The U.S.-based Committee to Protect Journalists has called on Nigerian authorities to investigate and hold accountable the police officers who allegedly beat and threatened journalist Kofi Bartels.
CPJ said Bartels told the committee that on Tuesday he was beaten and arrested for trying to film several officers who he said were beating a young boy.
Bartels, a journalist with Nigeria Info, also tweeted about the attack in the city of Port Harcourt.
Bartels told CPJ that an officer told Bartels that he had been giving them problems for a long time, citing his work covering the police in Rivers state. He said the officer also threatened to put him in a prison cell with an inmate who would rape him.
Bartels was not charged with any crimes and eventually released.

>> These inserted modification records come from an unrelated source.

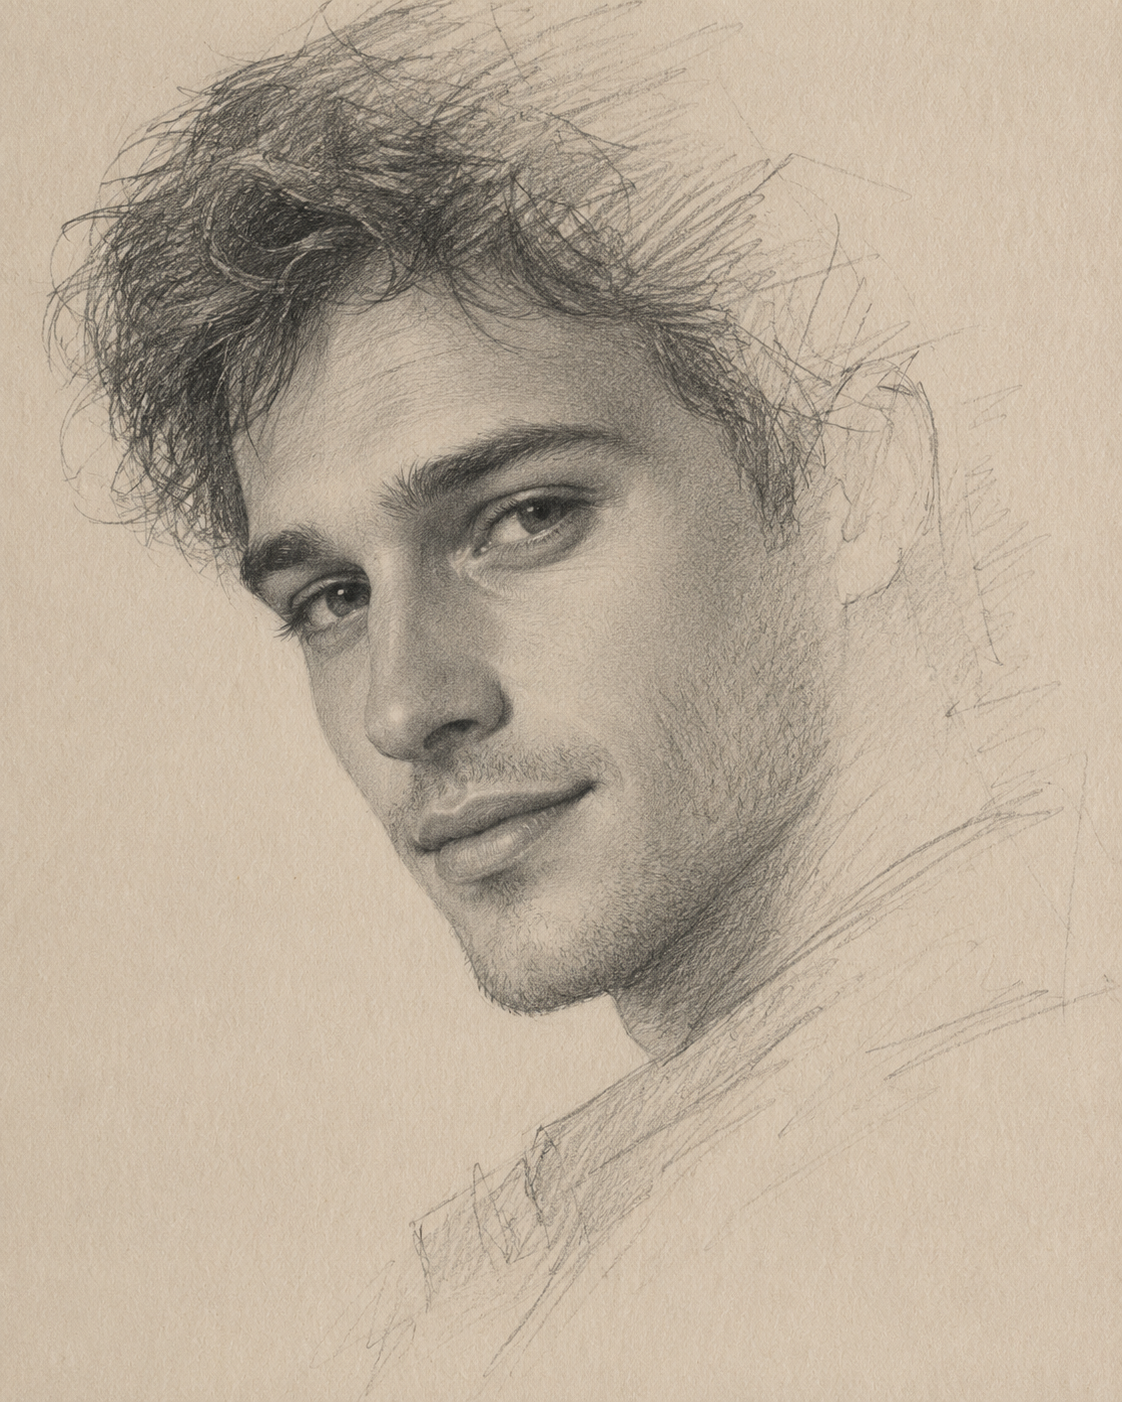
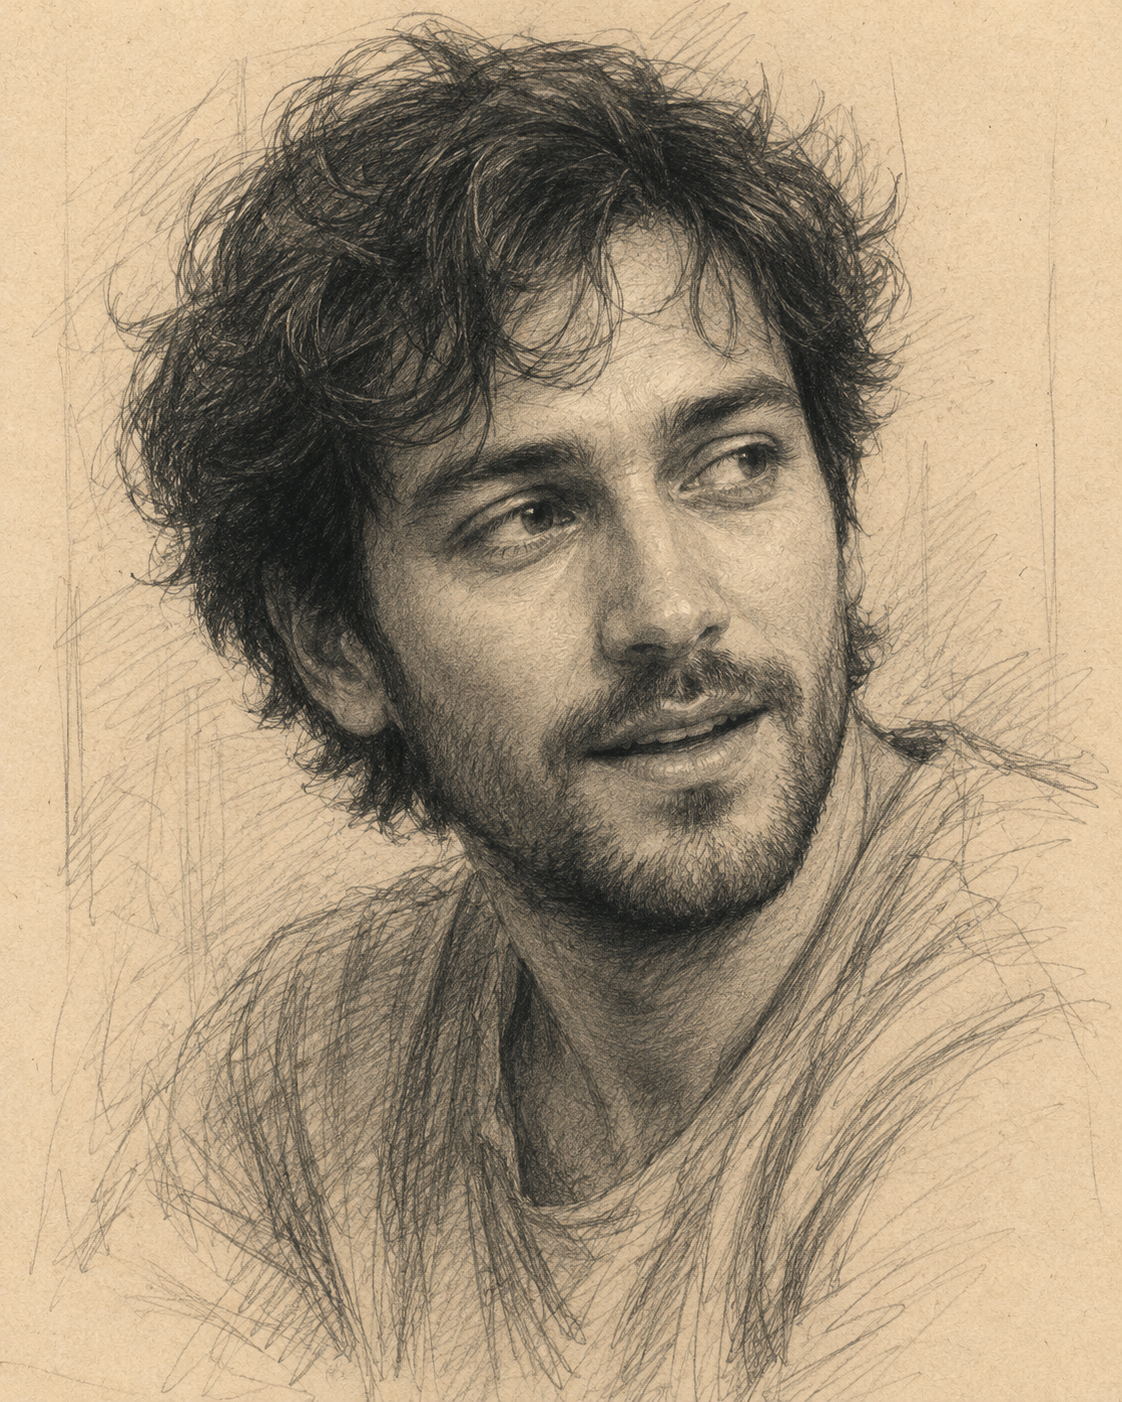
Add files via upload

diff --git a/index.html b/index.html
@@ -107,9 +107,9 @@
     font-family: 'Lora', serif;
     letter-spacing: 3px;
     text-transform: uppercase;
-    font-size: 12px;
-    font-weight: 600;
-    color: var(--accent-dark);
+    font-size: 13px;
+    font-weight: 700;
+    color: #7a3f68;
     margin: 0 0 18px;
   }
   .hero h1 {
@@ -146,9 +146,10 @@
   }
   .sketch-caption {
     font-family: 'Lora', serif;
-    font-size: 13px;
+    font-size: 15px;
     font-style: italic;
-    color: var(--muted);
+    font-weight: 500;
+    color: #6b5760;
     text-align: center;
     margin: 0;
   }
@@ -184,13 +185,8 @@
     margin: 8px 10px 0 0;
   }
 
-  /* warm emphasis + soft highlighter marks for key moments */
+  /* warm emphasis for key moments */
   em { color: var(--accent-dark); font-style: italic; }
-  mark {
-    background: linear-gradient(180deg, transparent 58%, rgba(216, 168, 90, 0.4) 58%);
-    color: inherit;
-    padding: 0 1px;
-  }
 
   .pullquote {
     font-style: italic;
@@ -368,18 +364,20 @@
   .secondary-cta {
     display: inline-block;
     font-family: 'Lora', serif;
-    font-weight: 600;
-    font-size: 15px;
-    color: var(--accent-dark);
-    border: 2px solid var(--accent);
-    padding: 12px 30px;
+    font-weight: 700;
+    font-size: 16px;
+    color: #2c1e3d;
+    background: linear-gradient(135deg, #f3c98b, #d8a85a);
+    border: none;
+    padding: 15px 36px;
     border-radius: 50px;
     text-decoration: none;
-    transition: all 0.2s ease;
+    box-shadow: 0 8px 24px rgba(216, 168, 90, 0.4);
+    transition: transform 0.2s ease, box-shadow 0.2s ease;
   }
   .secondary-cta:hover {
-    background: var(--accent);
-    color: #fff;
+    transform: translateY(-2px);
+    box-shadow: 0 12px 28px rgba(216, 168, 90, 0.5);
   }
 
   /* ---------- FOOTER ---------- */
@@ -494,8 +492,8 @@
       looking straight at the "camera." He was looking just off to the side, like something had
       caught his attention a second before, half a smile on his face, like he was about to
       laugh at something. It felt less like a portrait and more like someone had been caught
-      mid-thought. I remember thinking, <em>that's such a weirdly specific way to draw a
-      stranger.</em>
+      mid-thought. I remember thinking, that's such a weirdly specific way to draw a
+      stranger.
     </p>
 
     <p>I saved it, half-believing, half not, and went on with my life. Honestly, I mostly forgot about it.</p>
@@ -515,7 +513,7 @@
 
     <p>
       I'm not going to pretend I didn't notice. I felt it before I could even think about it —
-      <mark>that small, strange jolt, like déjà vu but sharper</mark>.
+      that small, strange jolt, like déjà vu but sharper.
     </p>
 
     <h2>The part I keep coming back to</h2>
@@ -531,7 +529,7 @@
 
     <p>
       Because a face — drawn or real — isn't actually the thing I'm looking for. What I'm
-      looking for is <mark>someone who's kind when no one's watching</mark>. Someone whose
+      looking for is someone who's kind when no one's watching. Someone whose
       values line up with mine when it actually counts, not just on a good day. Someone who,
       when I'm not in the room, is still thinking about the conversation we had — the same way
       I find myself thinking about his.
@@ -545,7 +543,7 @@
     </p>
 
     <p>
-      I don't know how this one ends. Maybe it's nothing. <mark>Maybe it's something.</mark>
+      I don't know how this one ends. Maybe it's nothing. Maybe it's something.
       I'll probably write about it again either way, because at this point you're all kind of
       invested too, aren't you?
     </p>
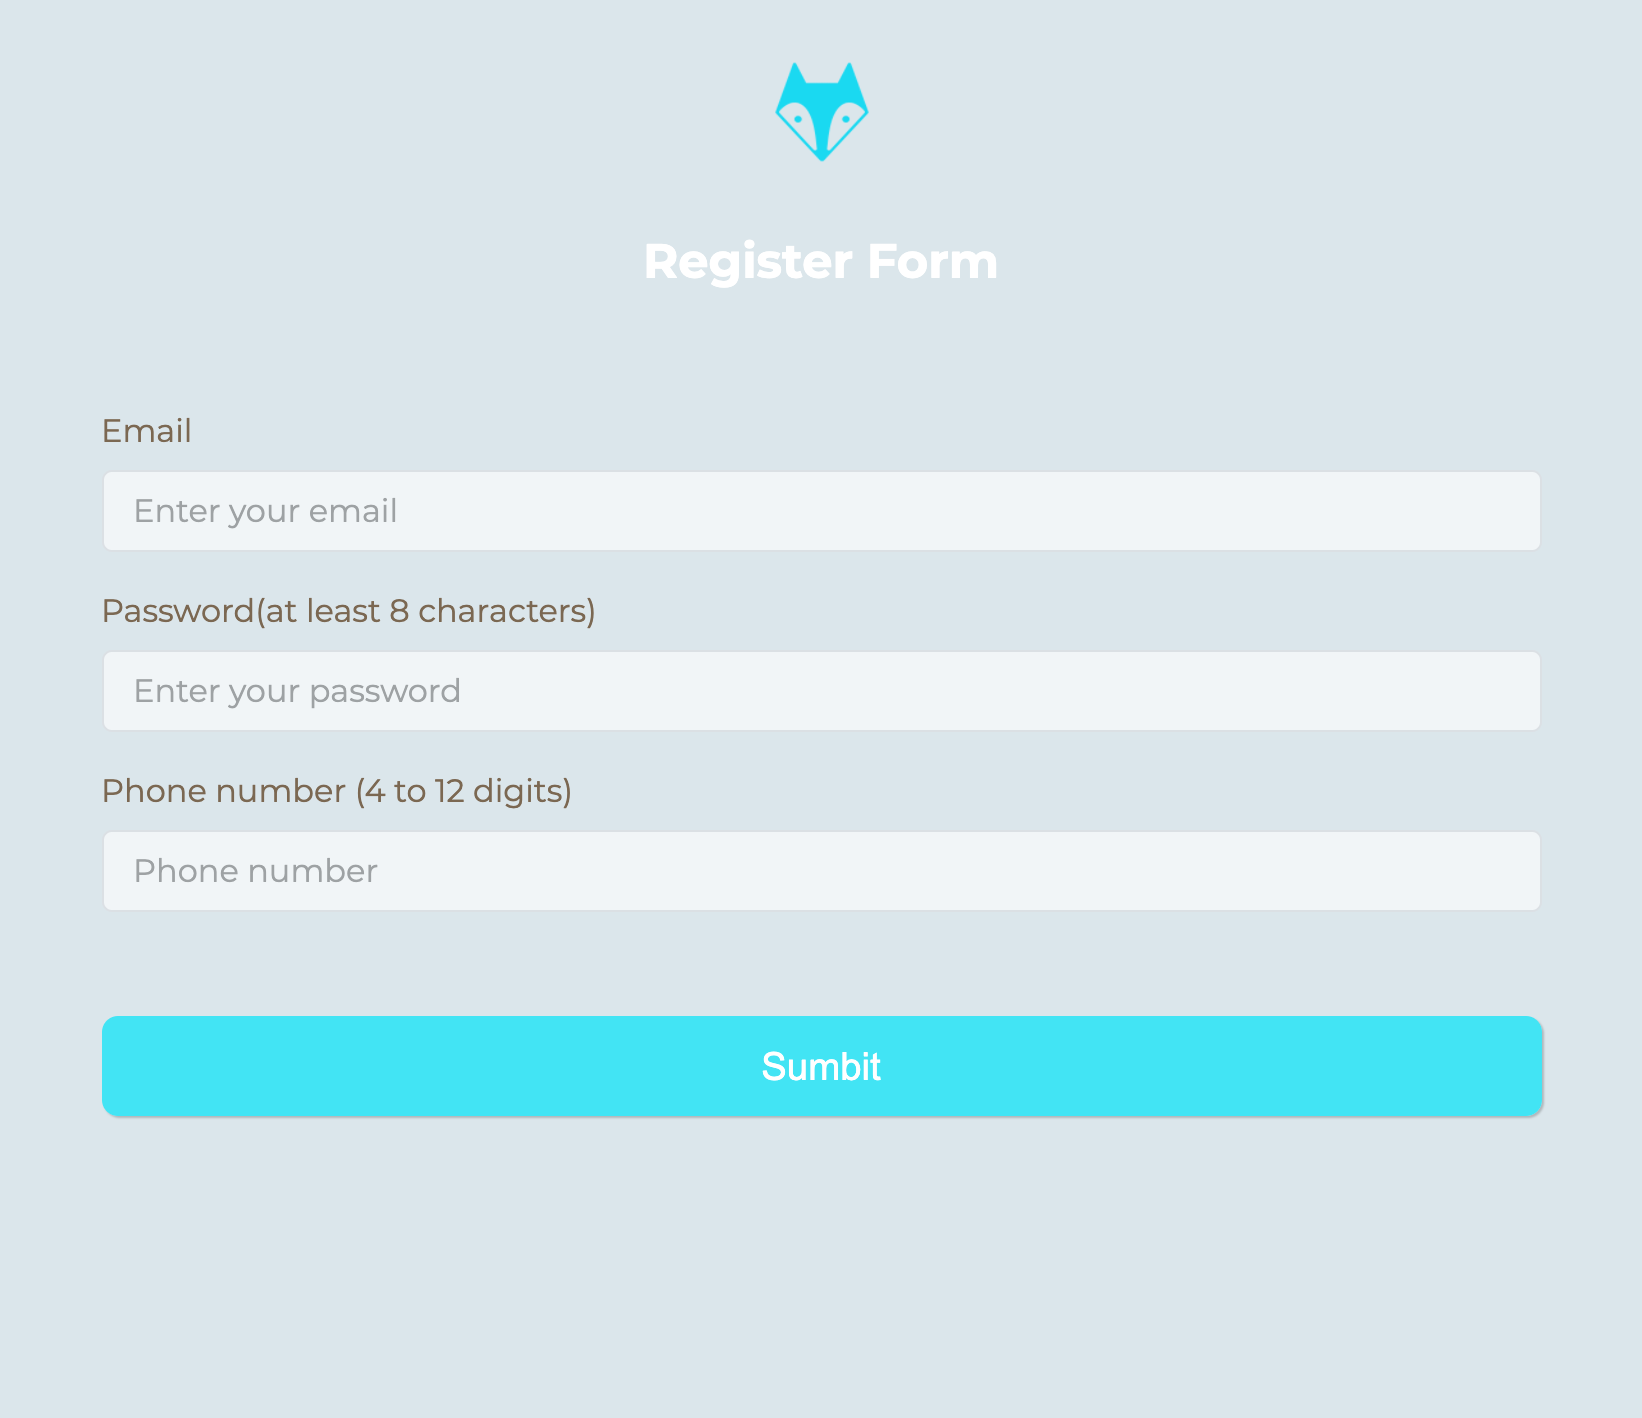
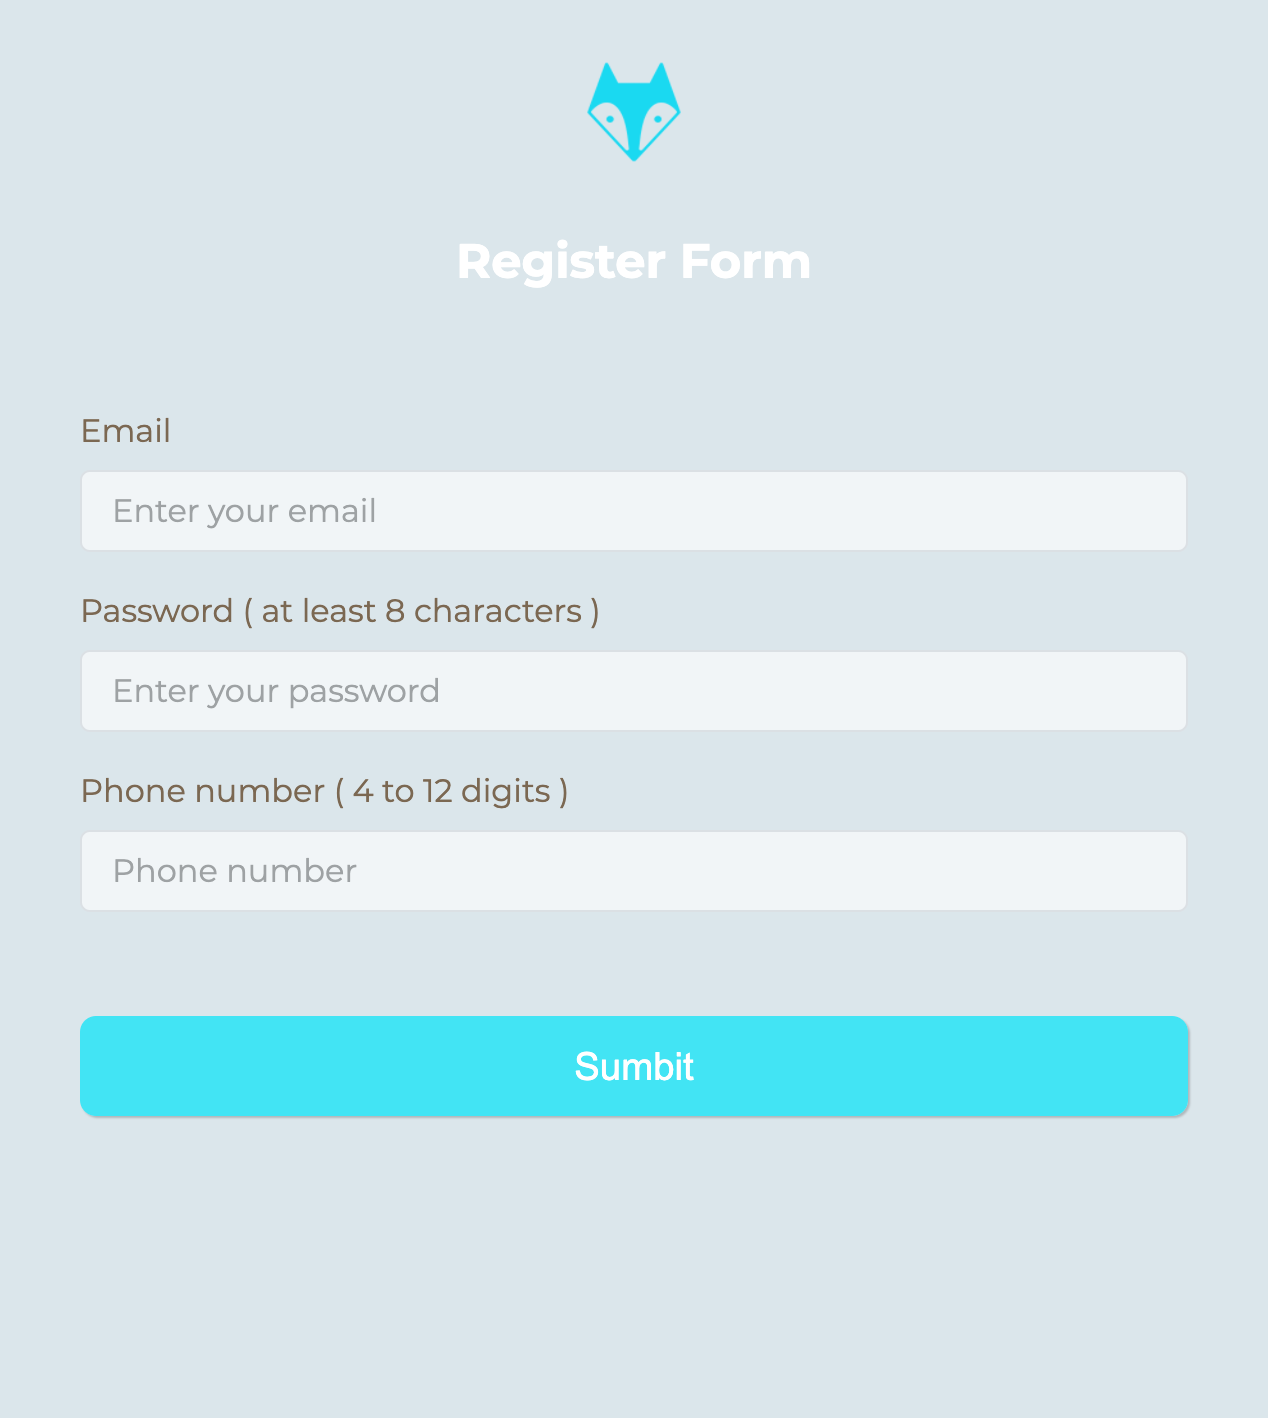
fixed letter spacing

diff --git a/index.html b/index.html
@@ -30,7 +30,8 @@
 
       <div class="field">
         <label for=""
-          >Password<span class="example">(at least 8 characters)</span></label
+          >Password
+          <span class="example">( at least 8 characters )</span></label
         >
         <input
           type="password"
@@ -44,7 +45,7 @@
 
       <div class="field">
         <label for=""
-          >Phone number <span class="example">(4 to 12 digits)</span></label
+          >Phone number <span class="example">( 4 to 12 digits )</span></label
         >
         <input
           type="tel"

The police officers involved in this horrific alleged assault against Kofi Bartels must be swiftly brought to justice, said Angela Quintal, CPJ's Africa program coordinator. The initial assault of a reporter documenting police behavior, compounded by the brazen retaliation for past reporting, is a chilling example of a gravely consistent pattern of Nigerian security services' violence against journalists.
Also Thursday, Nigeria's broadcasting authority shut down a private radio and television station owned by a key opposition figure.
The National Broadcasting Commission (NBC) said it had suspended the license of Daar Communications, the owners of African Independent Television (AIT) and RayPower FM radio.
Officials said both media entities had failed to follow the Nigerian broadcasting code, but did not elaborate.
The owner of two broadcast stations, Raymond Dokpesi, who is also a key member of opposition Peoples Democratic Party, had predicted the move by the NBC. Hours before the licenses were suspended, Dokpesi told reporters at a news conference that his staff was being intimidated on the instruction of the Nigerian presidency.
We are on a road previously traveled. A media and press clampdown is in the offing, he told reporters.
Source: Voice of America